There were "approximately 21 volatile organic chemicals tested for and not detected."
"The 2012 hardness value for untreated water was 75 PPM [parts per million = mg/L]" [barely out of the 0 to 60 PPM soft water category] I.E., our water is almost soft, not very mineralized by "calcium and magnesium, and by a variety of other metals." That's a good thing when you use UV treatment.
Levels for iron, manganese and flouride were all well within acceptable levels.
For more see: Interpreting Water Test Reports
Would levels of chemicals rise in case of a catastrophic fire? Yes, periodically, in which case we could switch to the well water we are using during the Crypto crisis, which would be safer when UV treatment is installed.
"a UV system would not protect the water from dirt and ash that could foul streams were a wildfire to burn in the city’s watershed."True, but both sand and ceramic filtration units can be overwhelmed by the same, and a complicated, yet supposedly effective, activated carbon and membrane filtration system could cost anywhere from $18M to $25M or more, 6 to 8+ times as much as a $3M UV system. [Update 8/7/13: (AND) membrane filtration "requires prefiltrations for surface water—may include removal of turbidity, iron, and/or manganese. Hardness and dissolved solids may also affect performance." So membrane filtration prefiltration would also be affected by dirt and ash from a wildfire. ] [Update 8/16/13: the city of Pendleton uses a flocculation tank] According to a 2009 engineering report I posted yesterday (See also Table 2 of the report), membrane filtration would cost something like 25 times as much to maintain as would a UV system! We would also be able to use the paid for well system for catastrophic fire emergencies (as in a drought--thank former Public Works director Fleming I believe), and we are following the recommended guideline for fuels reduction in the watershed which helps to prevent catastrophic fire. Over time, as budget allows, we could also create settling tanks or basins to let any sediments settle out prior to treatment.
The Herald tells us:
"The extra capabilities of a filtration plant come at a cost of perhaps $15 million, compared with an estimated $2.5 million for a UV system."
The Herald has been very consistent in reporting that a filtration plant will cost us $15 million. I would like to know where that figure comes from. The same 2009 engineering report I posted yesterday put the cost at 17.7 million dollars and that was four years ago. Those kinds of costs tend to go up--like everything else.

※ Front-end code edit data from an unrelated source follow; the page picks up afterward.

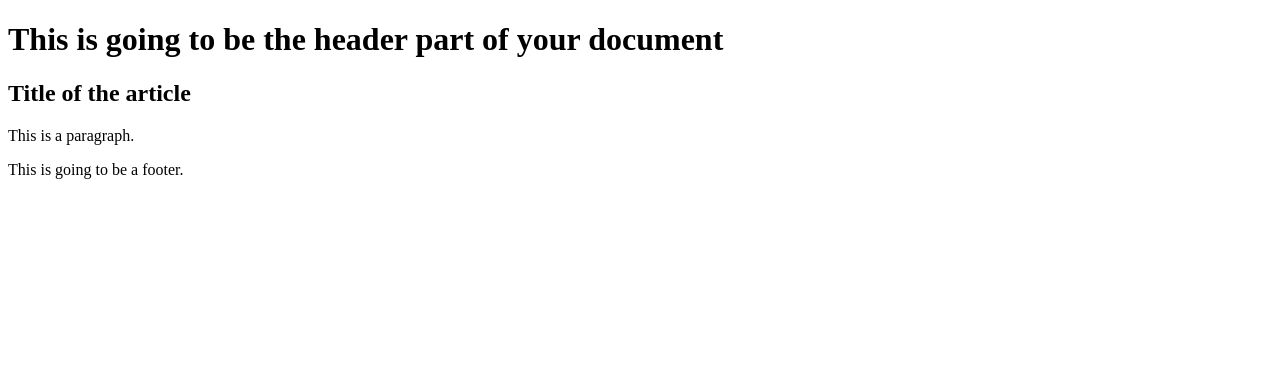
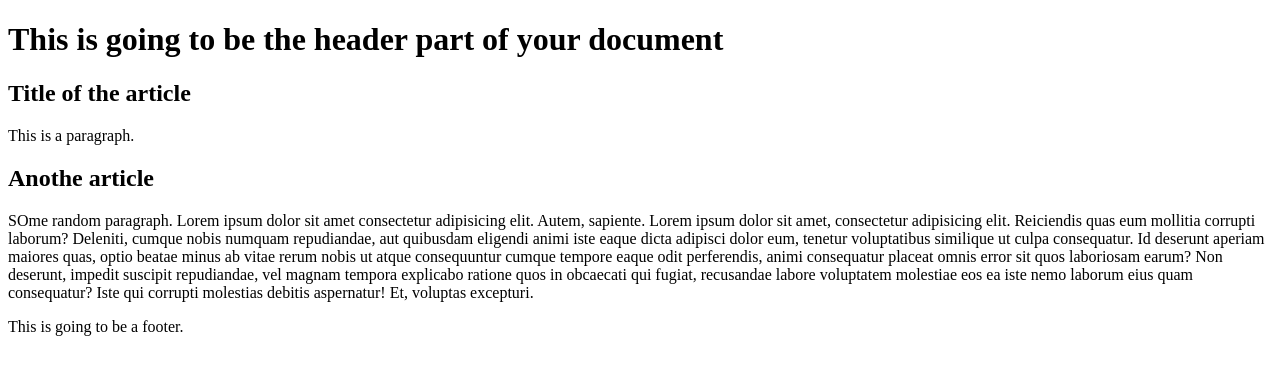
Before and after one commit to dipaish/www23_1, a plain HTML site: page index.html in a window 1280 px wide. Drawn offline with Linux system fonts and the light colour scheme.

Commit message:
some changes

```diff
--- a/index.html
+++ b/index.html
@@ -8,16 +8,20 @@
 </head>
 <body>
     <header>
-      <h1>This is going to be the header part of
-
-
-
-        your document</h1>
+      <h1>This is going to be the header part of your document</h1>
     </header>
     <content>
         <article>
             <h2>Title of the article</h2>
             <p>This is a paragraph.</p>
+        </article>
+        <article>
+            <h2>Anothe article</h2>
+            <p>SOme random paragraph. Lorem ipsum dolor sit amet consectetur adipisicing elit. Autem, sapiente.
+                Lorem ipsum dolor sit amet, consectetur adipisicing elit. Reiciendis quas eum mollitia corrupti laborum? Deleniti, cumque nobis numquam repudiandae, aut quibusdam eligendi animi iste eaque dicta adipisci dolor eum, tenetur voluptatibus similique ut culpa consequatur. Id deserunt aperiam maiores quas, optio beatae minus ab vitae rerum nobis ut atque consequuntur cumque tempore eaque odit perferendis, animi consequatur placeat omnis error sit quos laboriosam earum? Non deserunt, impedit suscipit repudiandae, vel magnam tempora explicabo ratione quos in obcaecati qui fugiat, recusandae labore voluptatem molestiae eos ea iste nemo laborum eius quam consequatur?
+                Iste qui corrupti molestias debitis aspernatur! Et, voluptas excepturi.
+            </p>
+
         </article>
     </content>
     <footer>
```
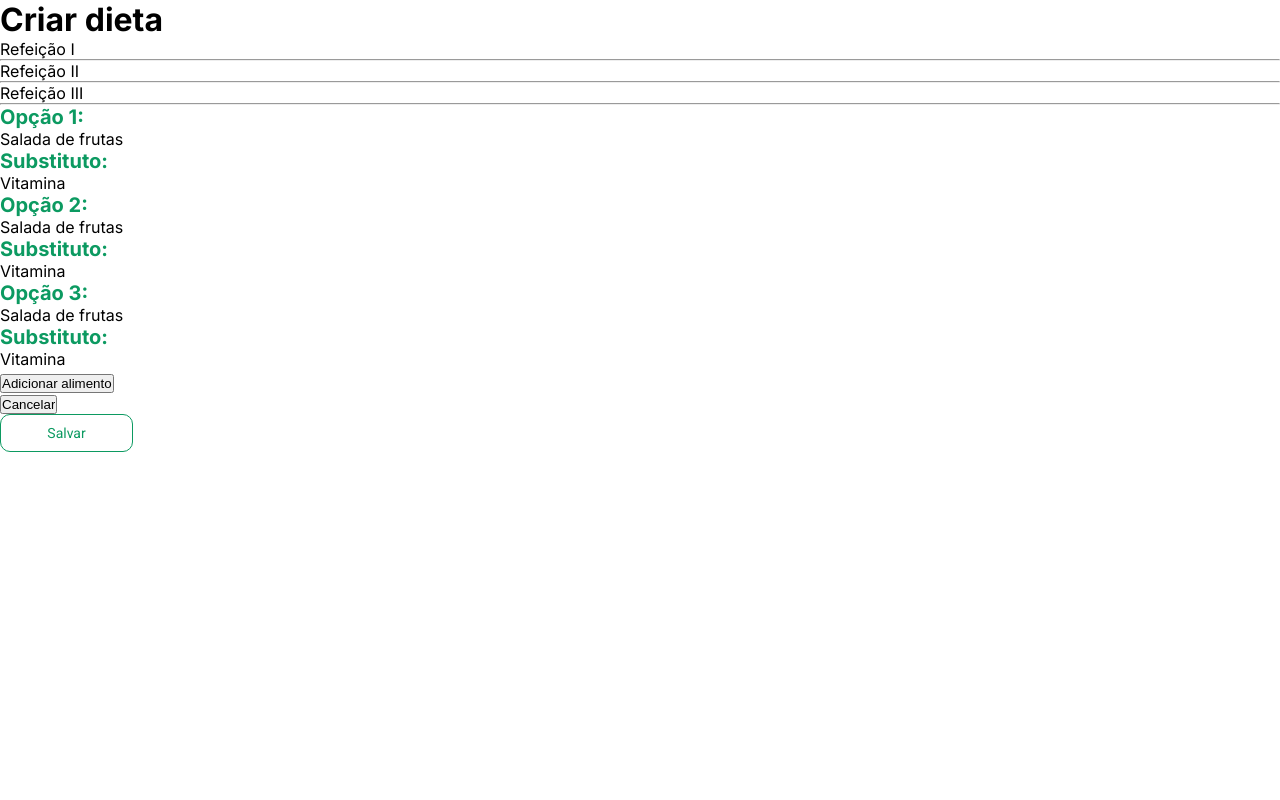
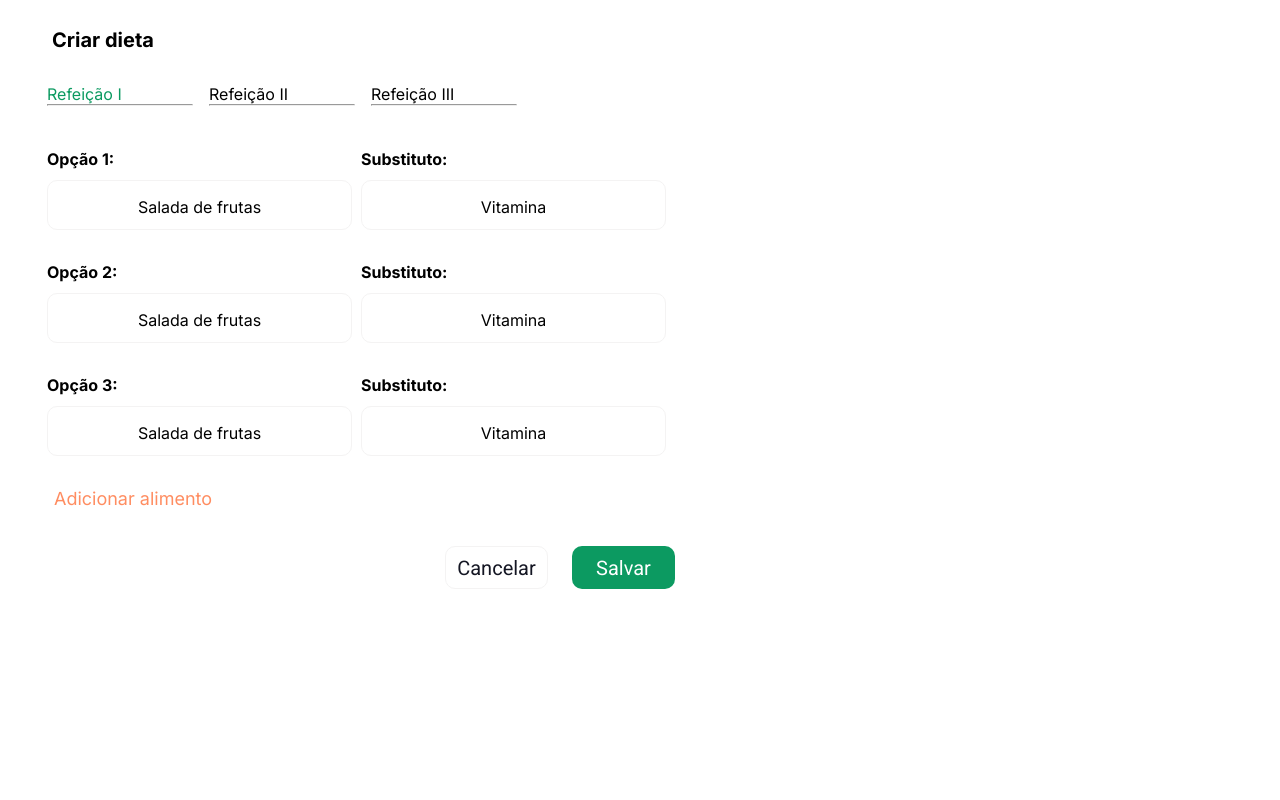
Before and after one commit to taysa-fernandes/Integrador1, a Django app: page /cadastrar-dieta in a window 1280 px wide. Run offline with Django 4.2, Linux system fonts and the light colour scheme; some libraries are stand-ins or nearby versions.

Commit message:
estilização finalizada

```diff
--- /dev/null
+++ b/core/static/core/estilos/estilo-cadastrar-dieta.css
@@ -0,0 +1,103 @@
+.topo-cadastrar-dieta{
+    display: flex;
+    justify-content: space-between;
+    margin-left: 52px;
+    margin-top: 28px;
+    margin-bottom: 32px;
+    margin-right: 26px;
+}
+.topo-cadastrar-dieta h1{
+    color: #000;
+    font-family: 'Inter',sans-serif;
+    font-size: 20px;
+}
+.cadastrar-dieta{
+    max-width: 709px;
+    max-height: 677px;
+}
+.refeicoes-dieta hr{
+    width: 146px;
+    color: #0C9A61;
+}
+.refeicoes-dieta{
+    display: flex;
+    gap: 16px;
+    margin-bottom: 43px;
+}
+.refeicao-1-dieta{
+    color: #0C9A61;
+}
+.container-opcoes-dietas label{
+    color: #000;
+    font-family: 'Inter', sans-serif;
+    font-size: 16px;
+}
+.container-opcoes-dietas p{
+    border-radius: 10px;
+    border: 1px solid  #F4F3F3;
+    background: #FFFFFF;
+    width: 305px;
+    height: 50px;
+    text-align: center;
+    padding-top: 16px;
+    padding-bottom: 15px;
+    margin-right: 22px;
+}
+.opcaos-dieta{
+    display: flex;
+}
+.opcaos-dieta p{
+    margin-top: 11px;
+    margin-bottom: 32px;
+}
+.adicionar-alimento{
+    display: flex;
+    gap: 7px;
+    align-items: center;
+}
+.adicionar-alimento .ph-plus{
+    color: #FF8D61;
+}
+.adicionar-alimento button{
+    border: none;
+    background-color: #FFFFFF;
+    color: #FF8D61;
+    font-family: 'Inter', sans-serif;
+    font-size: 18px;
+}
+.buttons-cadastrar-dieta #botao-salvar{
+    border-radius: 10px;
+    background:  #0C9A61;
+    border: none;
+    color:  #FFFFFF;
+    font-family: 'Roboto', sans-serif;
+    font-size: 20px;
+    width: 103px;
+    height: 43px;
+}
+.buttons-cadastrar-dieta{
+    float: right;
+    padding-top: 37px;
+    display: flex;
+
+}
+.buttons-cadastrar-dieta #botao-cancelar{
+    border-radius: 10px;
+    border: 1px solid #F4F3F3;
+    background:  #FFFFFF;
+    width: 103px;
+    height: 43px;
+    color:  #141623;
+    font-family: 'Roboto', sans-serif;
+    font-size: 20px;
+    margin-right: 24px;
+}
+.refeicoes-dieta,
+.container-opcoes-dietas,
+.adicionar-alimento{
+    margin-left: 47px;
+}
+.container-opcoes-dietas,
+.buttons-cadastrar-dieta{
+    margin-right: 34px;
+}
--- a/core/templates/core/base.html
+++ b/core/templates/core/base.html
@@ -27,6 +27,7 @@
 
     <link rel="stylesheet" type="text/css" href="{% static 'core/estilos/alimentos.css' %}" />
     <link rel="stylesheet" type="text/css" href="{% static 'core/estilos/dieta.css' %}" />
+    <link rel="stylesheet" type="text/css" href="{% static 'core/estilos/estilo-cadastrar-dieta.css' %}" />
 
     <script src="https://unpkg.com/@phosphor-icons/web"></script>
   </head>
--- a/core/templates/core/cadastrar-dieta.html
+++ b/core/templates/core/cadastrar-dieta.html
@@ -9,30 +9,51 @@
             <i class="ph ph-x"></i>
         </div>
         <div class="refeicoes-dieta">
+            <div class="refeicao-1-dieta">
                 <p>Refeição I</p>
                 <hr>
+            </div>
+            <div class="refeicao-2-dieta">
                 <p>Refeição II</p>
                 <hr>
+            </div>
+            <div class="refeicao-2-dieta">
                 <p>Refeição III</p>
                 <hr>
             </div>
+        </div>
+        <div class="container-opcoes-dietas">
+            <div class="opcaos-dieta">
                 <div class="opcao-1-dieta">
                     <label>Opção 1:</label>
                     <p>Salada de frutas</p>
+                </div>
+                <div class="substituto-1-dieta">
                     <label>Substituto: </label>
                     <p>Vitamina</p>
                 </div>
+            </div>
+            <div class="opcaos-dieta">
                 <div class="opcao-2-dieta">
                     <label>Opção 2:</label>
                     <p>Salada de frutas</p>
+                </div>
+                <div class="substituto-2-dieta">
                     <label>Substituto: </label>
                     <p>Vitamina</p>
                 </div>
+            </div>
+            <div class="opcaos-dieta">
                 <div class="opcao-3-dieta">
                     <label>Opção 3:</label>
                     <p>Salada de frutas</p>
+                </div>
+                <div class="substituto-3-dieta">
                     <label>Substituto: </label>
                     <p>Vitamina</p>
+                    </div>
+                </div>
+            </div>
         </div>
         <div class="adicionar-alimento">
             <i class="ph ph-plus"></i>
```
Lines whose indentation alone changed are shown as unchanged.
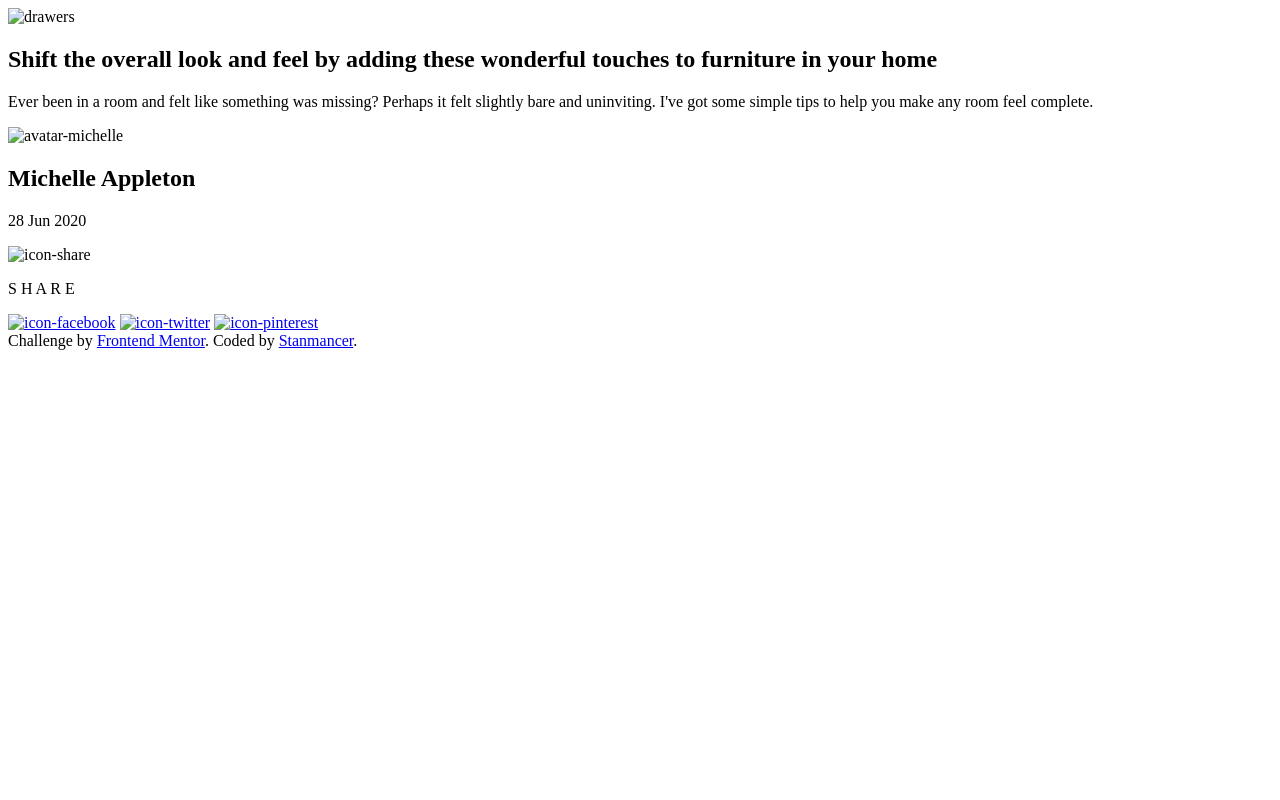
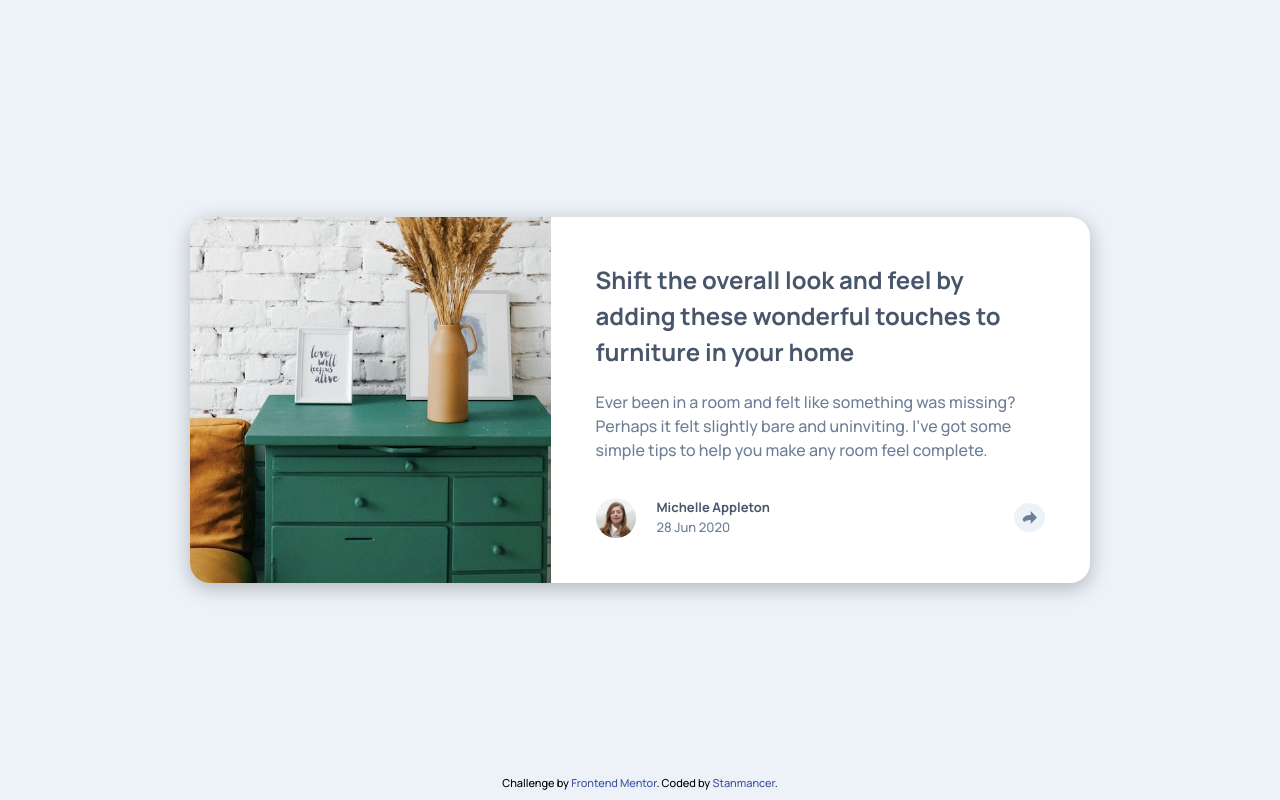
Before and after one commit to Stanmancer/article-preview-component, a plain HTML site: page index.html in a window 1280 px wide. Drawn offline with Linux system fonts and the light colour scheme; the site is published under a folder, as on GitHub Pages, so addresses that start at the root find nothing.

Commit message:
[fix]: images directory

```diff
--- a/index.html
+++ b/index.html
@@ -8,9 +8,9 @@
 
   <link rel="icon" type="image/png" sizes="32x32" href="./images/favicon-32x32.png">
 
-  <link rel="stylesheet" href="/style.css">
+  <link rel="stylesheet" href="./style.css">
 
-  <script src="/index.js" defer></script>
+  <script src="./index.js" defer></script>
 
   <title>Frontend Mentor | Article preview component</title>
 </head>
@@ -18,7 +18,7 @@
 <body>
   <main>
     <div id="main-img">
-      <img src="/images/drawers.jpg" alt="drawers">
+      <img src="./images/drawers.jpg" alt="drawers">
     </div>
 
     <div class="container">
@@ -36,20 +36,20 @@
 
       <section id="author">
         <div id="author-details">
-          <img src="/images/avatar-michelle.jpg" alt="avatar-michelle" id="author-avatar">
+          <img src="./images/avatar-michelle.jpg" alt="avatar-michelle" id="author-avatar">
           <div>
             <h2>Michelle Appleton</h2>
             <p>28 Jun 2020</p>
           </div>
         </div>
 
-        <img src="/images/icon-share.svg" alt="icon-share" id="share-button" class="share-button">
+        <img src="./images/icon-share.svg" alt="icon-share" id="share-button" class="share-button">
 
         <div id="share-box" class="share-box">
           <p>S H A R E</p>
-          <a href="#"><img src="/images/icon-facebook.svg" alt="icon-facebook"></a>
-          <a href="#"><img src="/images/icon-twitter.svg" alt="icon-twitter"></a>
-          <a href="#"><img src="/images/icon-pinterest.svg" alt="icon-pinterest"></a>
+          <a href="#"><img src="./images/icon-facebook.svg" alt="icon-facebook"></a>
+          <a href="#"><img src="./images/icon-twitter.svg" alt="icon-twitter"></a>
+          <a href="#"><img src="./images/icon-pinterest.svg" alt="icon-pinterest"></a>
           <div id="triangle"></div>
         </div>
     </div>
--- a/index.js
+++ b/index.js
@@ -8,9 +8,9 @@ shareButton.addEventListener("click", function () {
 
   if (!shareBox.classList.contains("shown")) {
     shareButton.classList.remove("open-icon");
-    shareButton.src = "/images/icon-share.svg";
+    shareButton.src = "./images/icon-share.svg";
   } else {
     shareButton.classList.add("open-icon");
-    shareButton.src = "/images/icon-share-light.svg";
+    shareButton.src = "./images/icon-share-light.svg";
   }
 });
```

Is spending 18 to 25 million dollars for a Cadillac membrane filtration system, instead of a get-the-job-done $2 to 3.1M UV system going to be politically acceptable to the citizens of Baker City? Not if they are allowed to vote on it in an actual election--but now people are in crisis mode and we we'll not likely get a vote.
As a quibbling former microbiologist, there is another thing I'd like to mention. The Herald published an article today in which they reported statements from the senior state epidemiologist, Dr. Bill Keene.
The Herald says that Dr. Keene said “I’m pretty sure mountain goats have never been tested (for crypto).” I doubt that he said that, as the most easily found academic report (See Table 2), which I found on Google right after the Crypto outbreak had been reported (and sent to Councilor Coles last night), says that both mountain goats and humans are a minor host for one species of Cryptosporidium, that is, Cryptosporidium muris. Doesn't mean that the state will ultimately find that our furry friends are the "scapegoat" but it does seem to infer that they are a possibility, as I indicated days ago.
Oddly, the Herald chose to quote a passage from the same article that said "According to a 2004 article in Clinical Microbiology Reviews, crypto species "originating from wildlife... are mostly not human pathogens" instead of pointing out Table 2 which clearly states that both humans and mountain goats are a minor host for Cryptosporidium muris.
Additionally Dr. Keene confirmed my statement in the August 2nd blog that "These anecdotal reports seem to indicate that the number of cases in Baker City is far higher than the number of reported cases, quite possibly in the hundreds" when Dr. Keene told the Herald that "the total cases 'could easily be in the hundreds.'”